For the past 20 years, the textile entrepreneur has combined his business activities with an official diplomatic role as the honorary consul for ­Iceland.

He admits the job has involved more than he expected when he took it over from broadcaster Magnus Magnusson in 1993.

The consulate used to be based in Queen Street, but it closed after the building was targeted by protesters in 2007.

Mr Buchanan said: “There were some eco-warriors from Wester Hailes who threw paint at the building because Iceland had started whaling again.

“I was in Frankfurt at the time and had to come back to deal with it.”

It was then that the consulate – and its flag – moved to Mr Buchanan’s home in the West End.

“Our landlord chucked us out of the place in Queen Street because he didn’t like paint being thrown at his building.”

Mr Buchanan, 66, doesn’t speak Icelandic, but was asked if he was interested in becoming honorary consul by the late Magnus Magnusson, whom he knew through his great uncle, Baron Georges Marchand, who was General De Gaulle’s representative in Scotland during the Second World War.

“I bumped into him at the BBC – he was doing Mastermind and I was making a programme about the single market. He asked if I was ­interested. I said I’d never been there, but I would do my best, so I went on a day trip to ­Reykjavik.”
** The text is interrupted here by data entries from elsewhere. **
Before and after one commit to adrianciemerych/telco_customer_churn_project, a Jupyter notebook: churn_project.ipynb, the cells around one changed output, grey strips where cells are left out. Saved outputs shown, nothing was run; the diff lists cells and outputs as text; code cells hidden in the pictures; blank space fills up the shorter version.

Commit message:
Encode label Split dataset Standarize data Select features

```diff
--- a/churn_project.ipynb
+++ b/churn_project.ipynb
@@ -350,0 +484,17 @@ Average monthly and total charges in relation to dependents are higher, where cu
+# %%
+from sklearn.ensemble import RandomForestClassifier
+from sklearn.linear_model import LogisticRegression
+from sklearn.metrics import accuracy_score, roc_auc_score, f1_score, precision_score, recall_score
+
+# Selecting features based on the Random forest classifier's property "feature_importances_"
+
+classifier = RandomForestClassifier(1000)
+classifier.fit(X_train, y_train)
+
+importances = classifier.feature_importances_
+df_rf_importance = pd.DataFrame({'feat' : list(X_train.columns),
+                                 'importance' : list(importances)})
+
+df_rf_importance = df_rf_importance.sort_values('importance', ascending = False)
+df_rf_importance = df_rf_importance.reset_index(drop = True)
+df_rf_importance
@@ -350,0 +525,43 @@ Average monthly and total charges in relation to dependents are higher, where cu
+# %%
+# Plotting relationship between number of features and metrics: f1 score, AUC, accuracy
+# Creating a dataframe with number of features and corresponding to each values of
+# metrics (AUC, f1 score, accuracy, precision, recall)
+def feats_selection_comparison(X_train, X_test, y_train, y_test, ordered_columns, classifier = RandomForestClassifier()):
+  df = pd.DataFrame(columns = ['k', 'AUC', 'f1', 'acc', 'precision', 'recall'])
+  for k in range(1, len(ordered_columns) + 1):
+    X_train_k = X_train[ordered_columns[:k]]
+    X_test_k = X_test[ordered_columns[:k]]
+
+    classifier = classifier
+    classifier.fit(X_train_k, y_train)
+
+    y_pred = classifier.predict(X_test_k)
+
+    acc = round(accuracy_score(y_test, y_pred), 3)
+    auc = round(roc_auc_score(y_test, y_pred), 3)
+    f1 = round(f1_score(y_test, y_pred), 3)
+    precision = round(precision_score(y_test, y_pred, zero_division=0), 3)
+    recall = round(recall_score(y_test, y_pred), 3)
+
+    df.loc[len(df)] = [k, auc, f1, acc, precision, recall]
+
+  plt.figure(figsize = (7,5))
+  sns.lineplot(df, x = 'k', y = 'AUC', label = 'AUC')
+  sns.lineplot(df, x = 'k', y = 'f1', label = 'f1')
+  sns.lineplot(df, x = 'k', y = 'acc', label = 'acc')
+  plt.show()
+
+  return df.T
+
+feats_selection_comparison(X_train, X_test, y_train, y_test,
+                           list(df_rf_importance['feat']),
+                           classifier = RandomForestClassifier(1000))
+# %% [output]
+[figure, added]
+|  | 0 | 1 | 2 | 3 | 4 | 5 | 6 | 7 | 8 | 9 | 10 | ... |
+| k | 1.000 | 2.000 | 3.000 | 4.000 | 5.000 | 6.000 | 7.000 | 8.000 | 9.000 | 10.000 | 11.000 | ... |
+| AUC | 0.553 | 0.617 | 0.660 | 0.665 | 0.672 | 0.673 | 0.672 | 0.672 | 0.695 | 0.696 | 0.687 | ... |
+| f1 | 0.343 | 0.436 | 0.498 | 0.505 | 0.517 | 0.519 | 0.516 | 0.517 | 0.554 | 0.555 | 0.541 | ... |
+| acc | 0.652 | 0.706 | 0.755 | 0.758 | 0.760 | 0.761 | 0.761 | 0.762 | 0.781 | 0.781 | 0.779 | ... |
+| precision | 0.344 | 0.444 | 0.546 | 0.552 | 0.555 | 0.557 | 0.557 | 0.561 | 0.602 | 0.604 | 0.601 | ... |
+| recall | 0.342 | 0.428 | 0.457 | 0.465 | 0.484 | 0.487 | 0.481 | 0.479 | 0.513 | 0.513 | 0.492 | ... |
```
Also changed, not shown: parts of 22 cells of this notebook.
Mr Buchanan has a political heritage in Edinburgh. One of his great, great, great uncles was Sir George Harrison, who was Lord Provost between 1882 and 1885 and was then elected MP for Edinburgh South, but died a month later without ever taking his seat.

The Harrison Arch at 
Blackford Hill was built as a memorial to him and two streets in the city – Harrison Road and Harrison Gardens – are also named after him.
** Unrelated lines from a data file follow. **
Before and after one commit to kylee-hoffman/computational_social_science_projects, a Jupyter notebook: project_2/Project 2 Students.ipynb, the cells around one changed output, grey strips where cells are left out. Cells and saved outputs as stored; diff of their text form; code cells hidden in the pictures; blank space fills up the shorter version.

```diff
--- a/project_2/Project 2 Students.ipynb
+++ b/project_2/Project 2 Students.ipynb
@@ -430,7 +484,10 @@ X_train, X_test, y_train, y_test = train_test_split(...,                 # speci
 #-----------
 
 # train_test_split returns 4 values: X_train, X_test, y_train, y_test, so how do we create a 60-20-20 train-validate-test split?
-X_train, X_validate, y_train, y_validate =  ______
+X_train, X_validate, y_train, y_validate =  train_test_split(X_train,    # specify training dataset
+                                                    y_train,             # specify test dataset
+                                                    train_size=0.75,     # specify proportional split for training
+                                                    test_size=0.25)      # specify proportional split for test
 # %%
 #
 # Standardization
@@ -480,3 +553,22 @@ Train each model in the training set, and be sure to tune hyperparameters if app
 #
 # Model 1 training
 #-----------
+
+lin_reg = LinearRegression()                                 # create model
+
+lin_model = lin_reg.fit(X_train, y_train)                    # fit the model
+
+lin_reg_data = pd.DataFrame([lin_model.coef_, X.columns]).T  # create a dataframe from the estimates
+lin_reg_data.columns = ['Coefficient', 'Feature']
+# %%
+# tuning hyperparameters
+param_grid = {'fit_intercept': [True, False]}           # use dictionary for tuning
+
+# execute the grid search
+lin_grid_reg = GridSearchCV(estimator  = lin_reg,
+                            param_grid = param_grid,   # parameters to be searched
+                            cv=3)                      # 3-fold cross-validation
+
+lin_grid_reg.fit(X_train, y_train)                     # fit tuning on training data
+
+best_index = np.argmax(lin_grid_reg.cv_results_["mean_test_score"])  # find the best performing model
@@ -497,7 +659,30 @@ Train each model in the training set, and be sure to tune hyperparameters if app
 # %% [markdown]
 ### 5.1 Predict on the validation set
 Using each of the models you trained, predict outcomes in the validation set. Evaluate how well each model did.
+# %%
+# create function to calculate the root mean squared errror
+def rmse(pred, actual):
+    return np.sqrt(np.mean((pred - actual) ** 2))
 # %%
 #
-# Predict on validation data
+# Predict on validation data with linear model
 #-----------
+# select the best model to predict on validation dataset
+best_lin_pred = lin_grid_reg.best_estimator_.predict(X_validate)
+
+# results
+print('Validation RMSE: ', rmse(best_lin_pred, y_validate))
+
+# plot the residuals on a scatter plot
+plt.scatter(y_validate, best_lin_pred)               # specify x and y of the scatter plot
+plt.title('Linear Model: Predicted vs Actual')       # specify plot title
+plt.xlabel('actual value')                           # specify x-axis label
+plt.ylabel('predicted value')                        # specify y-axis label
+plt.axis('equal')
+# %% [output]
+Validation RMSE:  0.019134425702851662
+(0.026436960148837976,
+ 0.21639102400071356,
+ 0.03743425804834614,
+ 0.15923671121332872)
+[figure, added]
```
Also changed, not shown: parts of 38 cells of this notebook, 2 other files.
But the new Tory MSP did not join the party until 1998, the year after the Conservatives’ wipeout. “I felt it was bad there was no longer representation from all the parties.”

He joined the Edinburgh North & Leith local party, where he soon became chairman. He went on to stand three times for the European Parliament as well as for Holyrood, and became vice-chair of the Scottish party.

He will now carry on his Icelandic role alongside his new work as an MSP, although he admits: “Fishing policy might prove a bit of a problem.”